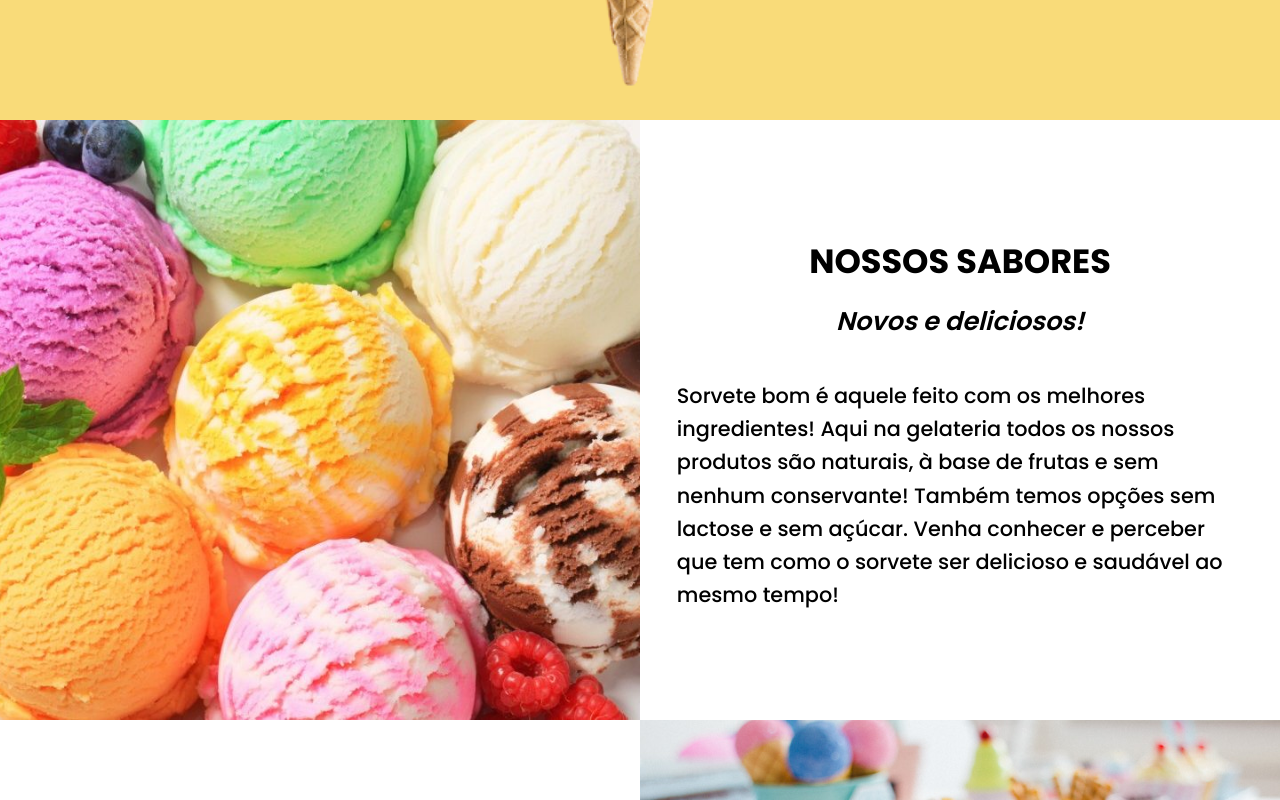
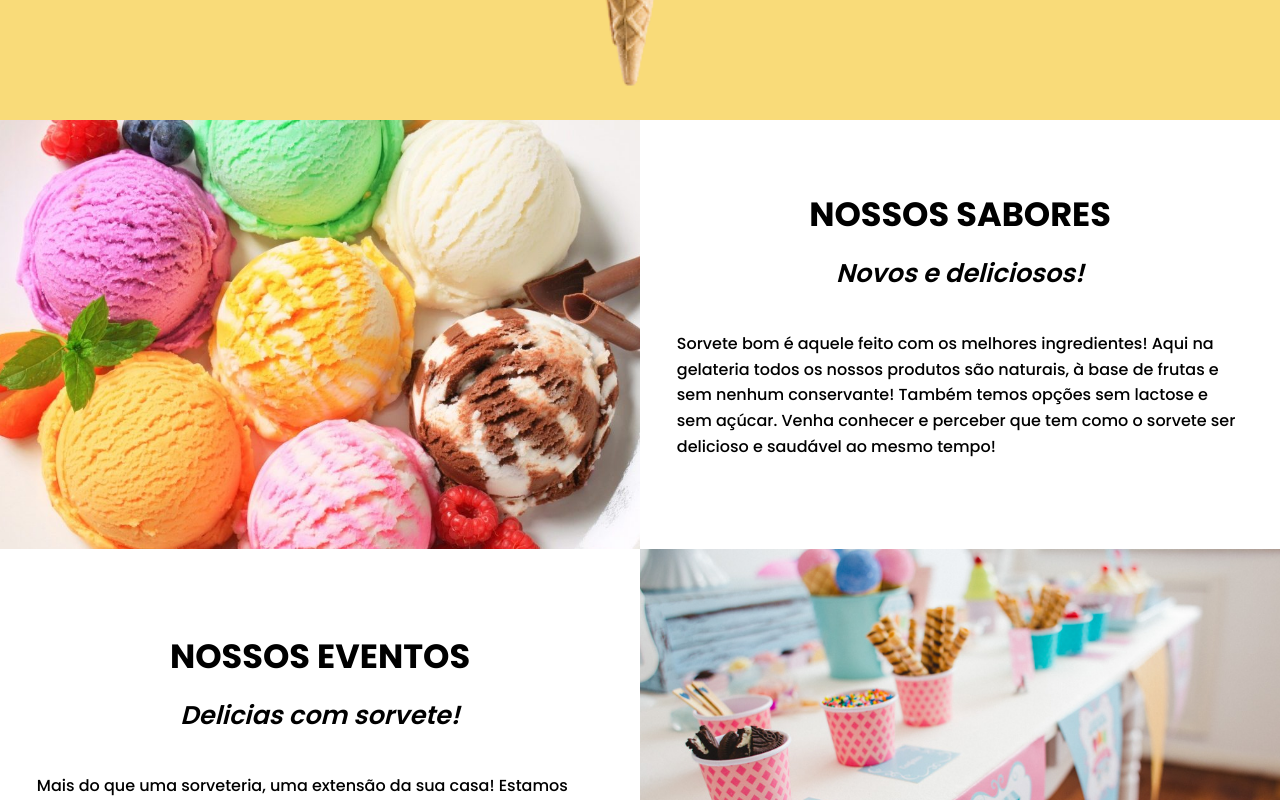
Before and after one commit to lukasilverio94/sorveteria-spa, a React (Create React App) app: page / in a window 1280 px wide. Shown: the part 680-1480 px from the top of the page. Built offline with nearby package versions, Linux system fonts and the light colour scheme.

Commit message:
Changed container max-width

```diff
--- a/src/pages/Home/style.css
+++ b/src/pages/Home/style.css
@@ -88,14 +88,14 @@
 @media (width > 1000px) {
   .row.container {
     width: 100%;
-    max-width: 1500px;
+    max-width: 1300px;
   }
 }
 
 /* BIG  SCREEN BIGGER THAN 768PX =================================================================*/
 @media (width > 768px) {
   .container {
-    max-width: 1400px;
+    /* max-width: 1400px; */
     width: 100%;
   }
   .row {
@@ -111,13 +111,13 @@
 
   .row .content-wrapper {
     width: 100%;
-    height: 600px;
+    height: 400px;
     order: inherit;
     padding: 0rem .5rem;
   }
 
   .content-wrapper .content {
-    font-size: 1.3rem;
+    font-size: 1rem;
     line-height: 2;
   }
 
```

WHAT IS EXPECTED: Your answer must be the records above, word for word, with every picture left out.

WRITTEN SOLUTION:
Before and after one commit to lukasilverio94/sorveteria-spa, a React (Create React App) app: page / in a window 1280 px wide. Shown: the part 680-1480 px from the top of the page. Built offline with nearby package versions, Linux system fonts and the light colour scheme.

Commit message:
Changed container max-width

```diff
--- a/src/pages/Home/style.css
+++ b/src/pages/Home/style.css
@@ -88,14 +88,14 @@
 @media (width > 1000px) {
   .row.container {
     width: 100%;
-    max-width: 1500px;
+    max-width: 1300px;
   }
 }
 
 /* BIG  SCREEN BIGGER THAN 768PX =================================================================*/
 @media (width > 768px) {
   .container {
-    max-width: 1400px;
+    /* max-width: 1400px; */
     width: 100%;
   }
   .row {
@@ -111,13 +111,13 @@
 
   .row .content-wrapper {
     width: 100%;
-    height: 600px;
+    height: 400px;
     order: inherit;
     padding: 0rem .5rem;
   }
 
   .content-wrapper .content {
-    font-size: 1.3rem;
+    font-size: 1rem;
     line-height: 2;
   }
 
```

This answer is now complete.